**Provided data**
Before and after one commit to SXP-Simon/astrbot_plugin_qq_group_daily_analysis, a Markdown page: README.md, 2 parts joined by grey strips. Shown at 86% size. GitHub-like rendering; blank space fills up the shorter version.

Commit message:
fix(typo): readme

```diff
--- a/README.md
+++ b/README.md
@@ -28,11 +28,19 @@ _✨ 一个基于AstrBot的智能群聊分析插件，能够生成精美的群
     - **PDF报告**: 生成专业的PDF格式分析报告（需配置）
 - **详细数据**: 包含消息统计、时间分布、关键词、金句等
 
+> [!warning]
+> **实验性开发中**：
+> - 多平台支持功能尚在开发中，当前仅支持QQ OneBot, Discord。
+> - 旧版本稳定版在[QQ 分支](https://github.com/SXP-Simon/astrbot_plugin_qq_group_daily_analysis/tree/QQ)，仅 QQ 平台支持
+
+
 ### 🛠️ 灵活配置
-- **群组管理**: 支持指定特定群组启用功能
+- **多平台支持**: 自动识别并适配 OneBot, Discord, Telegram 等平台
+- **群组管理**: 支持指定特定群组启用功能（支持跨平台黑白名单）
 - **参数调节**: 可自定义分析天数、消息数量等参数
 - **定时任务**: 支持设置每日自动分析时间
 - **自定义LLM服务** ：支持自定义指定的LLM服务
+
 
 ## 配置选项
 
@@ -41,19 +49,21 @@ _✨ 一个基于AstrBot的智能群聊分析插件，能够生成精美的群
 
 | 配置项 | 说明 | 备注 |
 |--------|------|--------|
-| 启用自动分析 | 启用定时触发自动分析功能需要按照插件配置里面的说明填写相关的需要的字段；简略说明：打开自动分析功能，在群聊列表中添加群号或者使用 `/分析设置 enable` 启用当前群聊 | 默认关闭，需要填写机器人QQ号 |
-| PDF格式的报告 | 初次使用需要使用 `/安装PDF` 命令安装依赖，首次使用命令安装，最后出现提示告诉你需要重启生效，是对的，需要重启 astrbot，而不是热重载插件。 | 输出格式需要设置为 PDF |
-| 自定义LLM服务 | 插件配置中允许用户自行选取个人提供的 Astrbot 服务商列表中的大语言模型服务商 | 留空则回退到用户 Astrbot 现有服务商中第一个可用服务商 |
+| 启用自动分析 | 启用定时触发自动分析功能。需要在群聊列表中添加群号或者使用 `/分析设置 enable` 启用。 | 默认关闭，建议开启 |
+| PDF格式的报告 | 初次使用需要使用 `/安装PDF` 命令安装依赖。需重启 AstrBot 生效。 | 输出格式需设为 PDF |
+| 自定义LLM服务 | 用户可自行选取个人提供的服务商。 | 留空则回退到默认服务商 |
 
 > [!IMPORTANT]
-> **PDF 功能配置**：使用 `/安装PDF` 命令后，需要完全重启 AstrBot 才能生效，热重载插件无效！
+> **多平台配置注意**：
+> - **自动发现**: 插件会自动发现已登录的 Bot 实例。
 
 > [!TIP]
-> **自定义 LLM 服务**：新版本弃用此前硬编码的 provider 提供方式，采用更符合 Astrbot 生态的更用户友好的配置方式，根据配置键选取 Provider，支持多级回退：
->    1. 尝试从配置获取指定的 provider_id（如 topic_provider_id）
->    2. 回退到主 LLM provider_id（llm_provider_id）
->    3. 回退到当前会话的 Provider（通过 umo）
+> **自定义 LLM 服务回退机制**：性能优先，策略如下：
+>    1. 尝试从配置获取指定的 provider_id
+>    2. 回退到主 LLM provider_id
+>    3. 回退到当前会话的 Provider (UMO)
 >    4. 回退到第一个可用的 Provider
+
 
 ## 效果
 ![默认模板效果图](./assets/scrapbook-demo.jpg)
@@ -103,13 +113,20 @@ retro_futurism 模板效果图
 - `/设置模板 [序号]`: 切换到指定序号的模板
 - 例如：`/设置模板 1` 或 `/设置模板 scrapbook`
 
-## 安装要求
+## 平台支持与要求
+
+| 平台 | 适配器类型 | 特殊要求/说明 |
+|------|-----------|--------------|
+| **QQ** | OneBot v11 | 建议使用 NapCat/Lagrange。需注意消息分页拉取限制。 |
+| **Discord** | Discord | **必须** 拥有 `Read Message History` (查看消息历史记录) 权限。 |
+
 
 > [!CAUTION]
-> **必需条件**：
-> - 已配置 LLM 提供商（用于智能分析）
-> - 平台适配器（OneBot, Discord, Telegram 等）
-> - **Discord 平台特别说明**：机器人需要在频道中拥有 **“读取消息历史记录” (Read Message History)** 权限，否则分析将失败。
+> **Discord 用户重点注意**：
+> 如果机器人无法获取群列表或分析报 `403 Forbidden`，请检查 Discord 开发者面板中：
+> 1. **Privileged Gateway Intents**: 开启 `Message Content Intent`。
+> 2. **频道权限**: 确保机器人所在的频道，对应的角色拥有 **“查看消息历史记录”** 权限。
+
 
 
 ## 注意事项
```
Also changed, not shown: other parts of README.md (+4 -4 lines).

**Instructions to follow**
In the material above, show every line where the word "OneBot" turns up.

**The answer**
+> - 多平台支持功能尚在开发中，当前仅支持QQ OneBot, Discord。
+- **多平台支持**: 自动识别并适配 OneBot, Discord, Telegram 等平台
+| **QQ** | OneBot v11 | 建议使用 NapCat/Lagrange。需注意消息分页拉取限制。 |
-> - 平台适配器（OneBot, Discord, Telegram 等）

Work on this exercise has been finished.